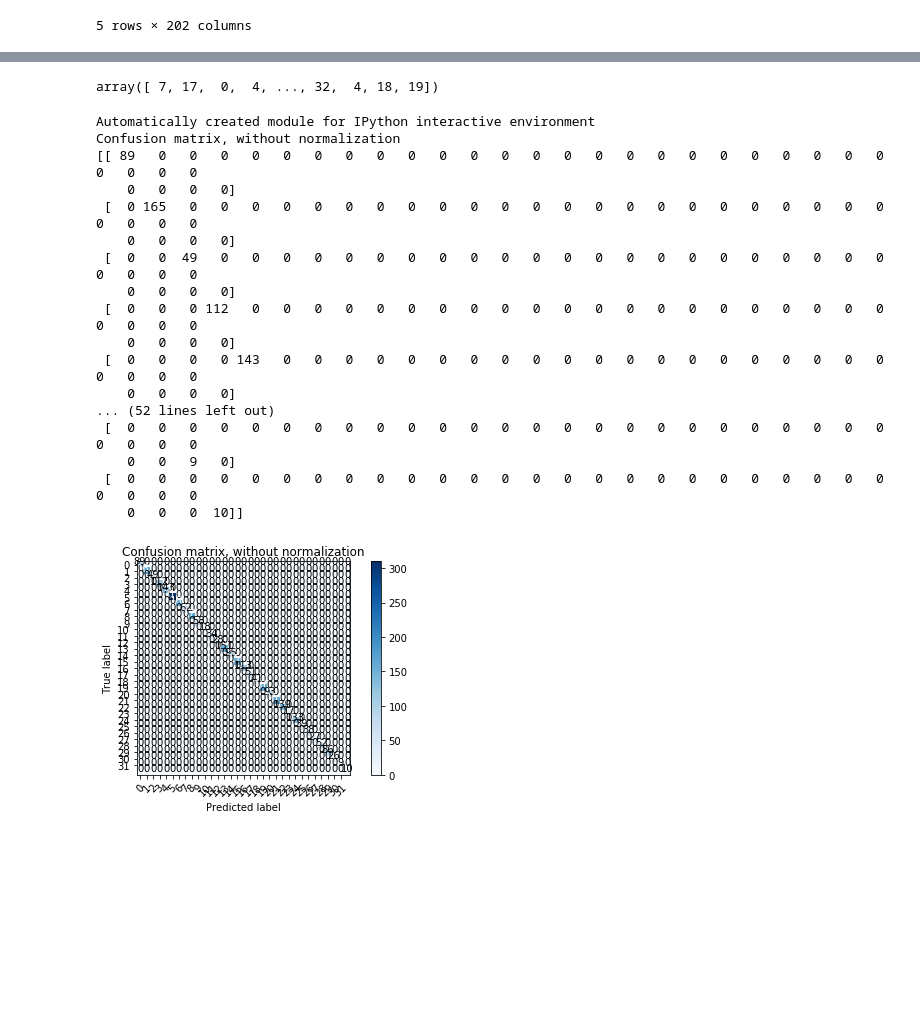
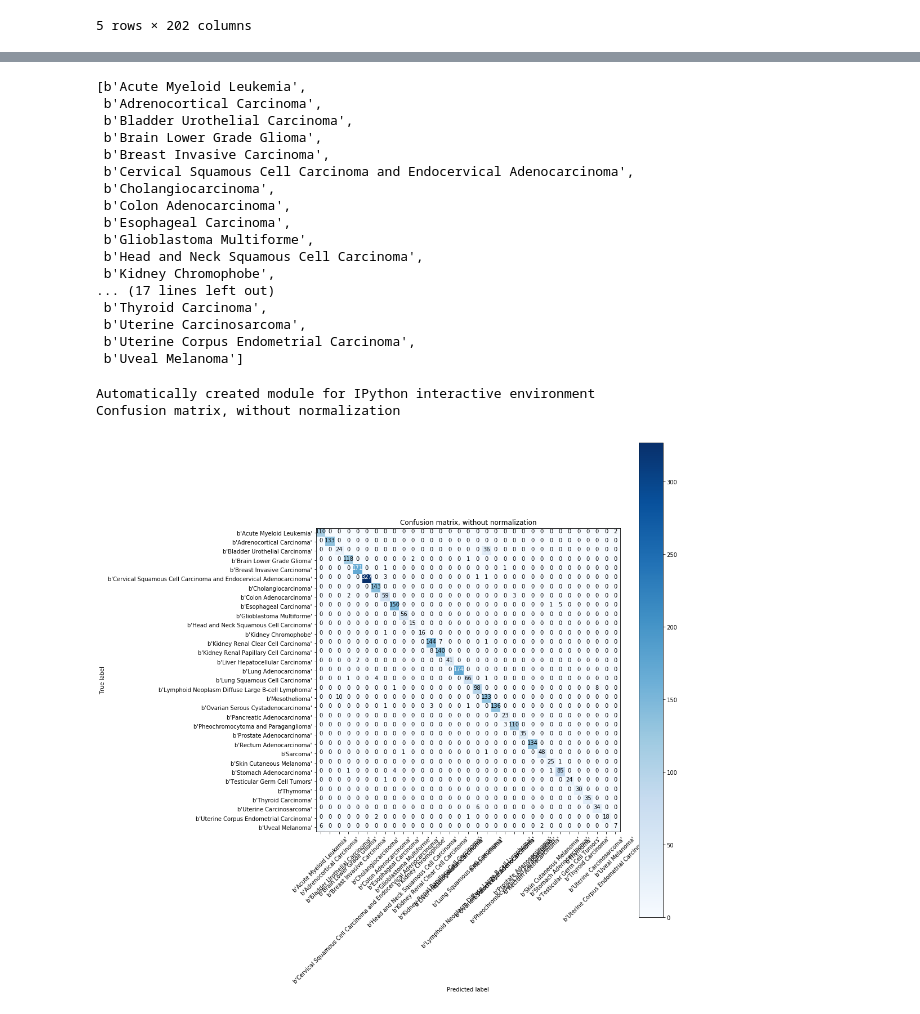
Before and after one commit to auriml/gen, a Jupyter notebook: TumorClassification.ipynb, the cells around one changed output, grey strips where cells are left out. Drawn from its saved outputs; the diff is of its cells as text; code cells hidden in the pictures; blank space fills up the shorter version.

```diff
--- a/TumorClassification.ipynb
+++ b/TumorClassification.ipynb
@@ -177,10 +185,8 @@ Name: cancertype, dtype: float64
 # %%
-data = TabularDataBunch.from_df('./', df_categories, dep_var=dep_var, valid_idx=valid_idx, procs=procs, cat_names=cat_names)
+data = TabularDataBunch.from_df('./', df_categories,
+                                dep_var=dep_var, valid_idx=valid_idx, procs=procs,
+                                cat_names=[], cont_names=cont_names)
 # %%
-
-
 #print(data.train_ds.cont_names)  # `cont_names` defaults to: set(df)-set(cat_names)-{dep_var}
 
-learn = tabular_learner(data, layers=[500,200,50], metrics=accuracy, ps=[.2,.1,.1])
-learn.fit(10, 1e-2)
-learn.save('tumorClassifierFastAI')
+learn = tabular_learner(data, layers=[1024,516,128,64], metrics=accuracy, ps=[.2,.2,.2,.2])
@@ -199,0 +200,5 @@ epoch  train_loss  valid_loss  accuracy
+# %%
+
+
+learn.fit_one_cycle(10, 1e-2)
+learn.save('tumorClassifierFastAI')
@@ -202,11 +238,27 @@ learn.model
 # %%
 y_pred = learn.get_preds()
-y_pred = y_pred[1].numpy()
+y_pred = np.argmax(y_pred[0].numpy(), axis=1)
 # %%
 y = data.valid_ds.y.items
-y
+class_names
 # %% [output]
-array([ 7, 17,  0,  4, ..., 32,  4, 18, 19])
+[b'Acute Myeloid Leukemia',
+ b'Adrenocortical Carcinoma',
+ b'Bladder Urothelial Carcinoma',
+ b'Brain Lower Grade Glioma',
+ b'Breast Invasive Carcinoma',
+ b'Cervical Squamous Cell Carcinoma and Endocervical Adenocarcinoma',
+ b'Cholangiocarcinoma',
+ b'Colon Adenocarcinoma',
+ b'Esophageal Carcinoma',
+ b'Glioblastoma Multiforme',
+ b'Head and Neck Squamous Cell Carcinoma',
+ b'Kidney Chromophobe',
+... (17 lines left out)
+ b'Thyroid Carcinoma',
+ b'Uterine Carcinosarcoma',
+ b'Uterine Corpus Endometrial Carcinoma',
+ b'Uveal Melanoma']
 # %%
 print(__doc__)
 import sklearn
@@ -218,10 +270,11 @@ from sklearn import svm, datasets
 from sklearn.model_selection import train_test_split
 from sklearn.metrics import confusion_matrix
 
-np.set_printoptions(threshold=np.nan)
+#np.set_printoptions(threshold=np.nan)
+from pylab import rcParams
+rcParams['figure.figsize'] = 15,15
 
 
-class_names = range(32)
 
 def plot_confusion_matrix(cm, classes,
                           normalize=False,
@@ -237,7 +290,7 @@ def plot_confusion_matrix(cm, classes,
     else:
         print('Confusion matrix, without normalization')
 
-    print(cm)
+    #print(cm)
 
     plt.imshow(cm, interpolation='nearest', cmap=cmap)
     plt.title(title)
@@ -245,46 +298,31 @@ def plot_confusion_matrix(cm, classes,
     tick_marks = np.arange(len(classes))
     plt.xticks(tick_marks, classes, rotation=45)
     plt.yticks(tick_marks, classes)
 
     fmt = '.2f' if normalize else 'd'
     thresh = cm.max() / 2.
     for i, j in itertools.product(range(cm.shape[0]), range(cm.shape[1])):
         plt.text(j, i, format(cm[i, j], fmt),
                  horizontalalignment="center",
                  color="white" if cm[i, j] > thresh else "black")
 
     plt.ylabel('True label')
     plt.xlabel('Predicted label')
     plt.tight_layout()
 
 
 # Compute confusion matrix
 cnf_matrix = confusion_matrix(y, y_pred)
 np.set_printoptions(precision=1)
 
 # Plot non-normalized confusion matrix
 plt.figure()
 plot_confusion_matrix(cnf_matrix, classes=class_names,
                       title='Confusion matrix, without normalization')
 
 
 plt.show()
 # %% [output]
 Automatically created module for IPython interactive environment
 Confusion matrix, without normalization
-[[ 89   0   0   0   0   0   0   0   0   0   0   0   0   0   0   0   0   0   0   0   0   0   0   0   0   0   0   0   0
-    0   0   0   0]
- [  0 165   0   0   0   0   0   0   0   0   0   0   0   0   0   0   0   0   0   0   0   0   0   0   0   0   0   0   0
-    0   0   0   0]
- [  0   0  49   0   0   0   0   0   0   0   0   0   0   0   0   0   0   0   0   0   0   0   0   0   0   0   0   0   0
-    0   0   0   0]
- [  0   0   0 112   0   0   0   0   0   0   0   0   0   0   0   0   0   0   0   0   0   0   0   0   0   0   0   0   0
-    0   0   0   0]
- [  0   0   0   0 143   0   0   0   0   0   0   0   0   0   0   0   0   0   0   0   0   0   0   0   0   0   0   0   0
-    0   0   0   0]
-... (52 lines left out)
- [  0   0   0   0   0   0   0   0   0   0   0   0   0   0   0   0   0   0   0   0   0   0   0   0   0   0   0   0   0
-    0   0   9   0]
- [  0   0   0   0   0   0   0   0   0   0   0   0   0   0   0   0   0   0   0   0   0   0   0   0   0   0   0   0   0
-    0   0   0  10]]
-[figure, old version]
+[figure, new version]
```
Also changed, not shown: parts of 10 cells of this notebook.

######

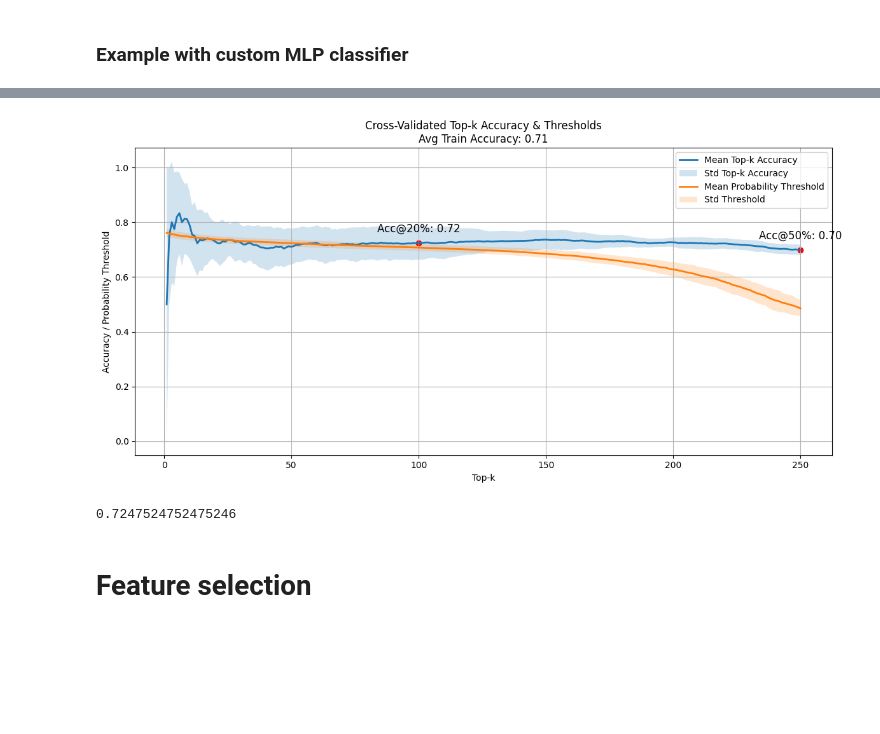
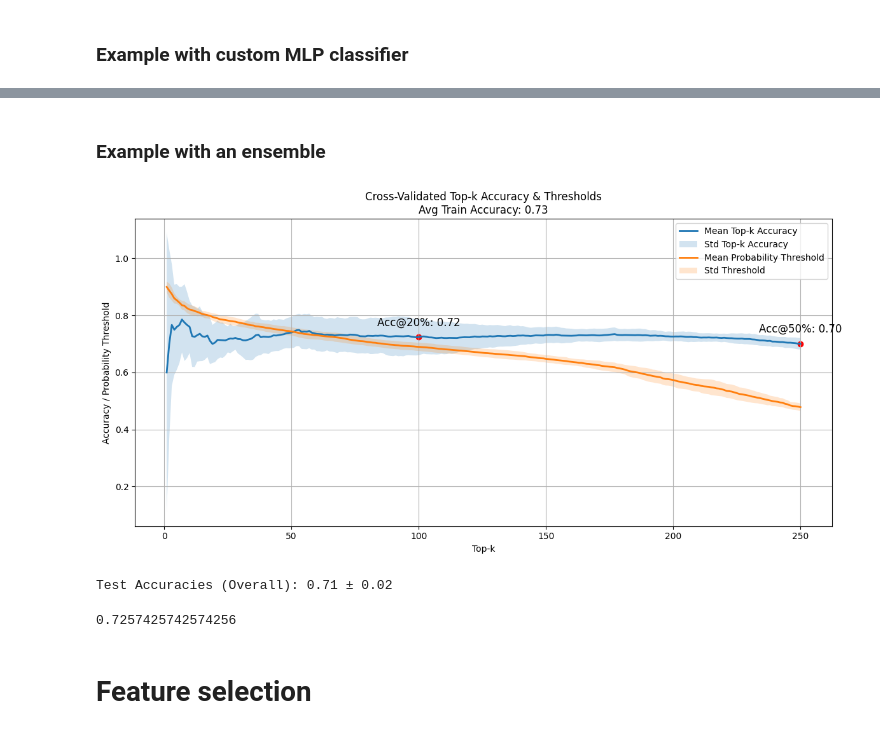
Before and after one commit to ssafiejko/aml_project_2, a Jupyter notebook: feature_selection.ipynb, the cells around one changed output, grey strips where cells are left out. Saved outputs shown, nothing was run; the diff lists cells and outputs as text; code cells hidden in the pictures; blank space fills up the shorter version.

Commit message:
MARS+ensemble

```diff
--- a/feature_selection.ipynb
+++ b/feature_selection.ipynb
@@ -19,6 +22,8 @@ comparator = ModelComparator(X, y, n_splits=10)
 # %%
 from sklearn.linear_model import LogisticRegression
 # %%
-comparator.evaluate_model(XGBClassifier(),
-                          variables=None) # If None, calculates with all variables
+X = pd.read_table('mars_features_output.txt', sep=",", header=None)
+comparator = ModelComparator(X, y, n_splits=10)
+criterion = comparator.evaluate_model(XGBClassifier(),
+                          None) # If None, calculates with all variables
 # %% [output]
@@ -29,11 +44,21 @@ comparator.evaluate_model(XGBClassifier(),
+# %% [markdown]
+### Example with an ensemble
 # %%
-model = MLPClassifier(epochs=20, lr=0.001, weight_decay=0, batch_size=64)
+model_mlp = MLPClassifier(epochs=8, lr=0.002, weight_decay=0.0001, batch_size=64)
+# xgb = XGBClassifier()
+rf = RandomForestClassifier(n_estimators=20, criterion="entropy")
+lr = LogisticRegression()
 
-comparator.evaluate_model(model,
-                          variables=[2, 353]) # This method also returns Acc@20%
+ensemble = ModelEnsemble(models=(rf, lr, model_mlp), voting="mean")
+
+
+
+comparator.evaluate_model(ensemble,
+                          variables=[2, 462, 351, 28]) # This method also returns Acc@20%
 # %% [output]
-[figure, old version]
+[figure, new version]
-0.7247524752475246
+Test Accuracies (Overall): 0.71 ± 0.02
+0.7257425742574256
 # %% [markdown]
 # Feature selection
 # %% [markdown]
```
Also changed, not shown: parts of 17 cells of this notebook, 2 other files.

######

On how many lines above does the word "sklearn" appear? Answer with that figure only.

5